* **Activity**
Reproduce every line in the material below that holds "param".

(Material shown Opens)

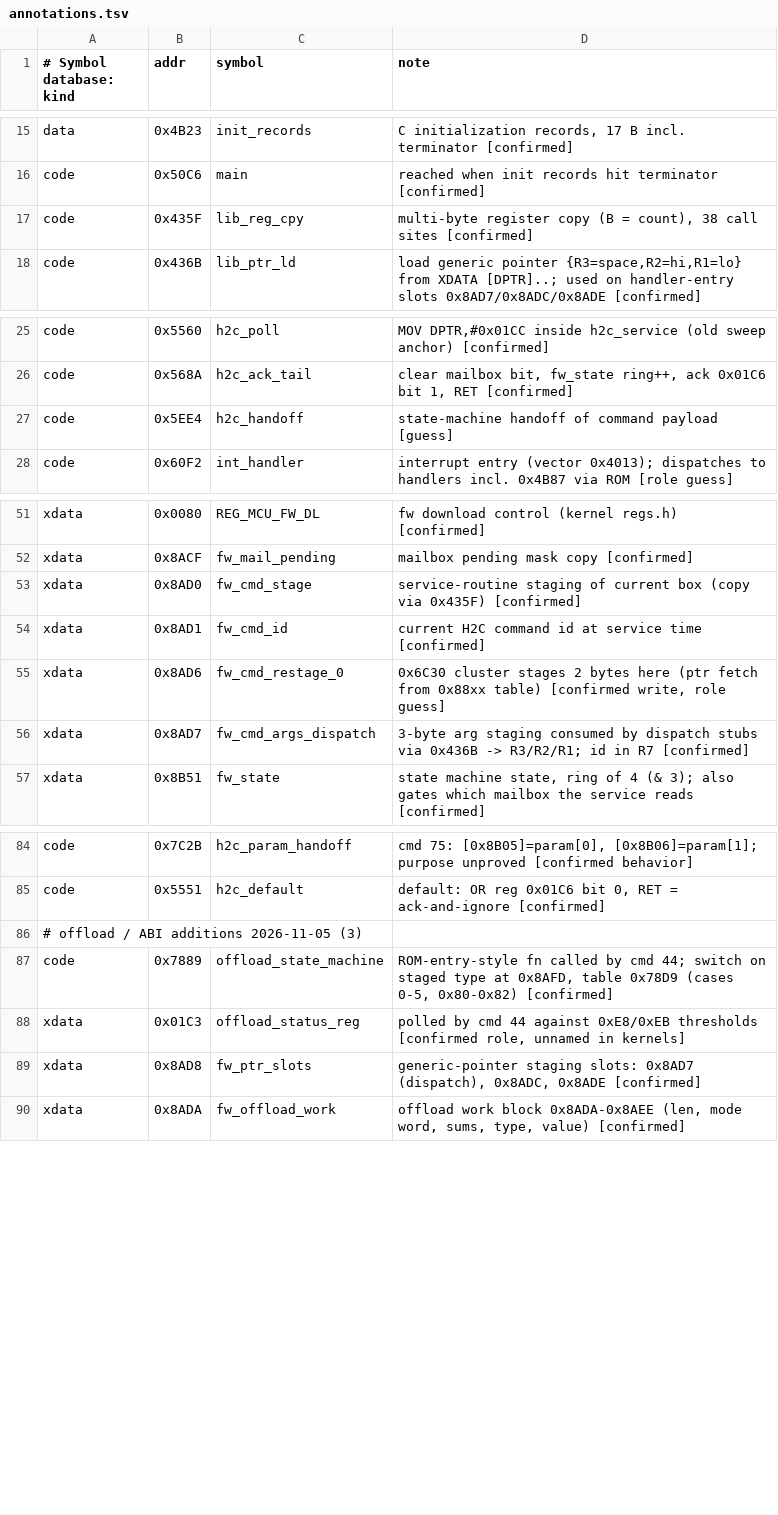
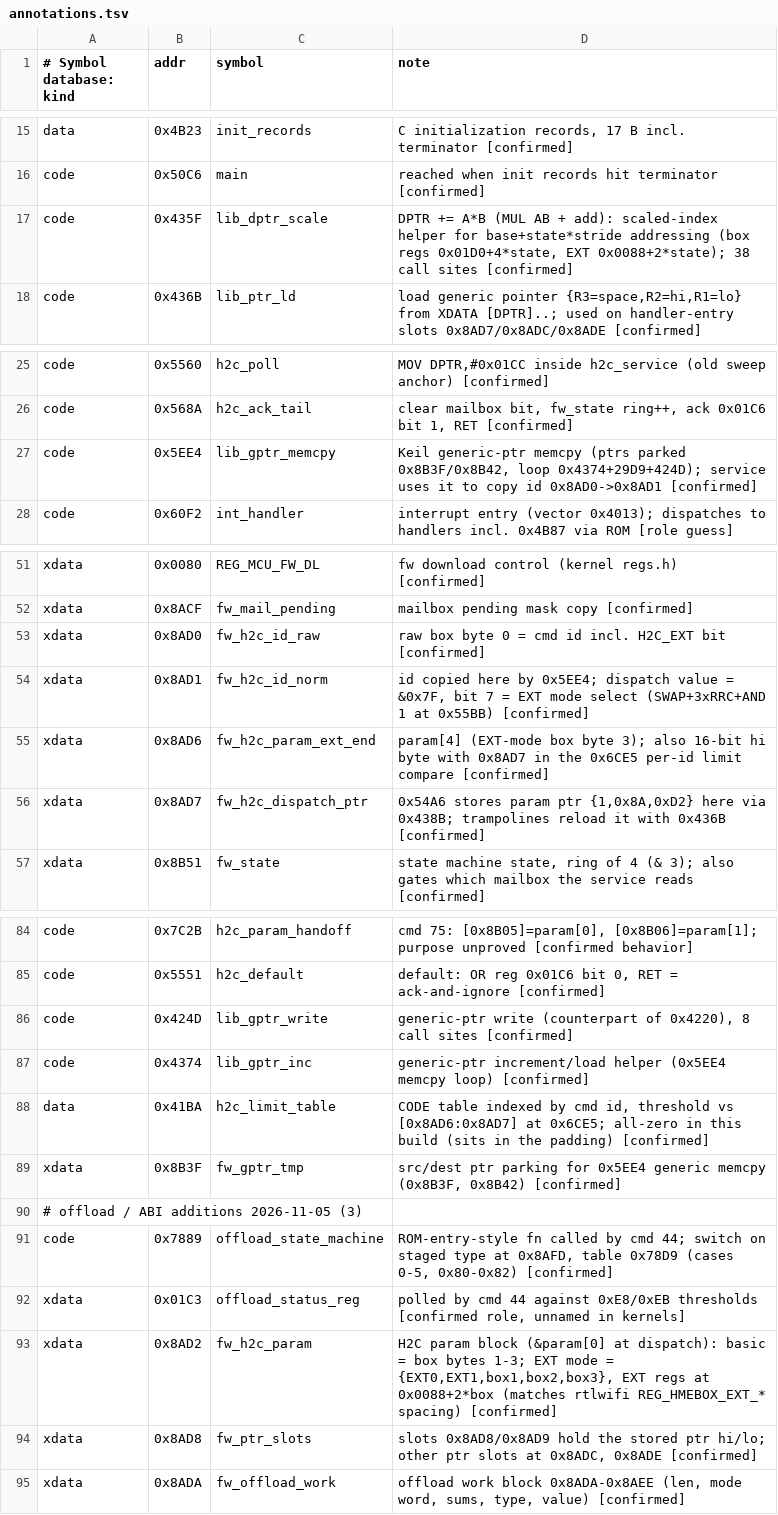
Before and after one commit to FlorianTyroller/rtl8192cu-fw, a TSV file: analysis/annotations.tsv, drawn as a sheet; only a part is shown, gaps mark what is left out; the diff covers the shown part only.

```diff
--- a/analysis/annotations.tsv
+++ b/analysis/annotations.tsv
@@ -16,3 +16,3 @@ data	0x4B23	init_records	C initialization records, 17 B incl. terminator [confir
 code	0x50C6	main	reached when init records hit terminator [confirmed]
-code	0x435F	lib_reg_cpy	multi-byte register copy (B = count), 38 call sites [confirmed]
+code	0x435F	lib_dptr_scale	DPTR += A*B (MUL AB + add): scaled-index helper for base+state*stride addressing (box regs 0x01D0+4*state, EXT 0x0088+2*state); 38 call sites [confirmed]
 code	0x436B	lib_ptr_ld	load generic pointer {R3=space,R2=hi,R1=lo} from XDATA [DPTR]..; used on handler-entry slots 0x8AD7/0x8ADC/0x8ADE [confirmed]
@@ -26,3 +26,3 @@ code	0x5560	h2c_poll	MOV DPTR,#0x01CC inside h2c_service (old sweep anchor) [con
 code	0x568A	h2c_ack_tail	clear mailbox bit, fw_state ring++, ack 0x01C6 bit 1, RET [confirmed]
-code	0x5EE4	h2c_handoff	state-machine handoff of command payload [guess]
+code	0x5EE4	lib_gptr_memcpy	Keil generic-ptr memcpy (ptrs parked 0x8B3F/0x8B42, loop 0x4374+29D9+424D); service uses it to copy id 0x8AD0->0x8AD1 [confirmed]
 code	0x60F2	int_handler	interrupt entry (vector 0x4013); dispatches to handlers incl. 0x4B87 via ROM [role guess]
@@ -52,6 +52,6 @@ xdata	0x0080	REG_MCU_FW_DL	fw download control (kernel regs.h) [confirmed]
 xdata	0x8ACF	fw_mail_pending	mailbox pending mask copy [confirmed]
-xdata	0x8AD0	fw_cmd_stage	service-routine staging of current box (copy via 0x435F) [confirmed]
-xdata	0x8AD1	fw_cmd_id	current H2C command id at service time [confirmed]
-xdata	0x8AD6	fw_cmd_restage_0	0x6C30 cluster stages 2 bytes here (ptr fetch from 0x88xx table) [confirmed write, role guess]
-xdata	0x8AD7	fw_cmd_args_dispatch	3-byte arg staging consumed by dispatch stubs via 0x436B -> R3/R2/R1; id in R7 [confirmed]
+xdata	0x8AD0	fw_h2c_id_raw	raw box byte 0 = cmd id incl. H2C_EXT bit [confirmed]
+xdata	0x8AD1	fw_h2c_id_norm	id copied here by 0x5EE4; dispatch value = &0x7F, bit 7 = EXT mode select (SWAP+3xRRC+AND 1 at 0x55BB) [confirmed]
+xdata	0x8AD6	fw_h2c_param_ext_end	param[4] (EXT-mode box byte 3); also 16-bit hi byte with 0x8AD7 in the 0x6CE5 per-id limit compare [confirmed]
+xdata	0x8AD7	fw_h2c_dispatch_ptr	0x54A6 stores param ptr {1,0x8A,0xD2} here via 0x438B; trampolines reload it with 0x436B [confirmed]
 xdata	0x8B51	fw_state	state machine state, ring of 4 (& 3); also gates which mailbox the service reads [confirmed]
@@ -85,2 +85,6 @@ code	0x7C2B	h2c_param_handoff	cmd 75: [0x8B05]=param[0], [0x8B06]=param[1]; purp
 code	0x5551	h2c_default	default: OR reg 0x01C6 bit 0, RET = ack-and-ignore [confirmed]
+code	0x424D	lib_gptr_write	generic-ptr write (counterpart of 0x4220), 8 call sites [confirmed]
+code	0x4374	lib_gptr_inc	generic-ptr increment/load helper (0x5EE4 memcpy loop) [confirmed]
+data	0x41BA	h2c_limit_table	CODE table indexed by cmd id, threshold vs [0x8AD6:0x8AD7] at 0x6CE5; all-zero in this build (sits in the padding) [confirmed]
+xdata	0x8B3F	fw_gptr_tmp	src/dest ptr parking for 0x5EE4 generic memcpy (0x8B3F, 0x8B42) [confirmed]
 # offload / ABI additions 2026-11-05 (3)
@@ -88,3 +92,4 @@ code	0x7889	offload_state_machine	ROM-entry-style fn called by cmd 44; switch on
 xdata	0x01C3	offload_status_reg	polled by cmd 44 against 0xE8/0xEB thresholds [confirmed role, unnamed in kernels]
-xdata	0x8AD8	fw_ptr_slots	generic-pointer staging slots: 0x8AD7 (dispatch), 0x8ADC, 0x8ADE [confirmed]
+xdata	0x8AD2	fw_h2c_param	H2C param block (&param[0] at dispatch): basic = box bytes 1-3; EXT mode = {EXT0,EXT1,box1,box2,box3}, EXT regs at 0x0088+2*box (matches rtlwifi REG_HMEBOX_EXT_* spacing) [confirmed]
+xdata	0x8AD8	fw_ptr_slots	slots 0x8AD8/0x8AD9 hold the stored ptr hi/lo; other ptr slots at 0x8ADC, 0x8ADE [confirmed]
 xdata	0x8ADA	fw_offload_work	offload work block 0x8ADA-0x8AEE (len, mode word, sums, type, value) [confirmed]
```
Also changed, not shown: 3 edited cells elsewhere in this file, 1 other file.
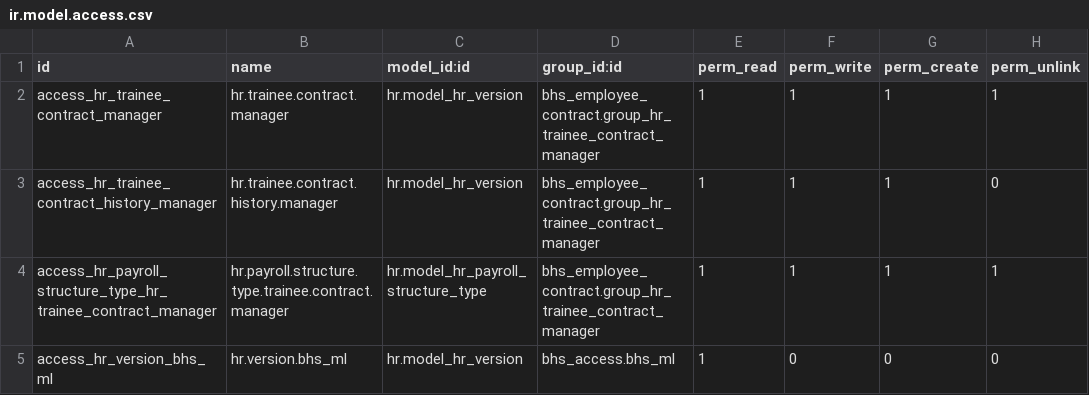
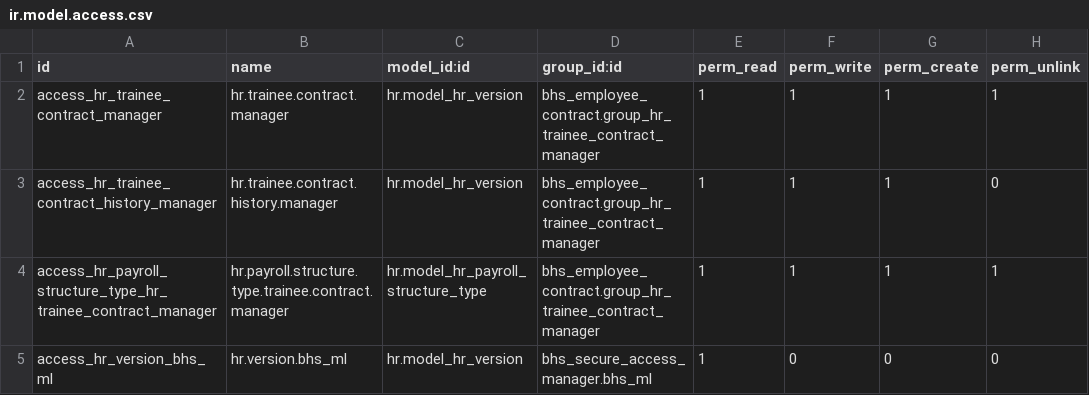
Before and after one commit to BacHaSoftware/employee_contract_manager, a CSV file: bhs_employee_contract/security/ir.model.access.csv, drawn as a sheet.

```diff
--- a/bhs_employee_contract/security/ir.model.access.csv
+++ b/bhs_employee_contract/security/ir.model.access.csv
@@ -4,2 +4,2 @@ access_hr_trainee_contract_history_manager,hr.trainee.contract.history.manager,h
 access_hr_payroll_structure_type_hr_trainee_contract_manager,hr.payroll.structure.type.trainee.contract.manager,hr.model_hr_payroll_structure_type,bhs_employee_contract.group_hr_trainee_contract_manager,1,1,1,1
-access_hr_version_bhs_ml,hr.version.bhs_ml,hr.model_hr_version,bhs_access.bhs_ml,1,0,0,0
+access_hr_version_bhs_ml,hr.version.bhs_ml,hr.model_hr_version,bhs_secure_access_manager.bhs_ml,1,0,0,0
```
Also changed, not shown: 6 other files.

(Material shown Closes)

* **Exercise output**
+xdata	0x8AD6	fw_h2c_param_ext_end	param[4] (EXT-mode box byte 3); also 16-bit hi byte with 0x8AD7 in the 0x6CE5 per-id limit compare [confirmed]
+xdata	0x8AD7	fw_h2c_dispatch_ptr	0x54A6 stores param ptr {1,0x8A,0xD2} here via 0x438B; trampolines reload it with 0x436B [confirmed]
@@ -85,2 +85,6 @@ code	0x7C2B	h2c_param_handoff	cmd 75: [0x8B05]=param[0], [0x8B06]=param[1]; purp
+xdata	0x8AD2	fw_h2c_param	H2C param block (&param[0] at dispatch): basic = box bytes 1-3; EXT mode = {EXT0,EXT1,box1,box2,box3}, EXT regs at 0x0088+2*box (matches rtlwifi REG_HMEBOX_EXT_* spacing) [confirmed]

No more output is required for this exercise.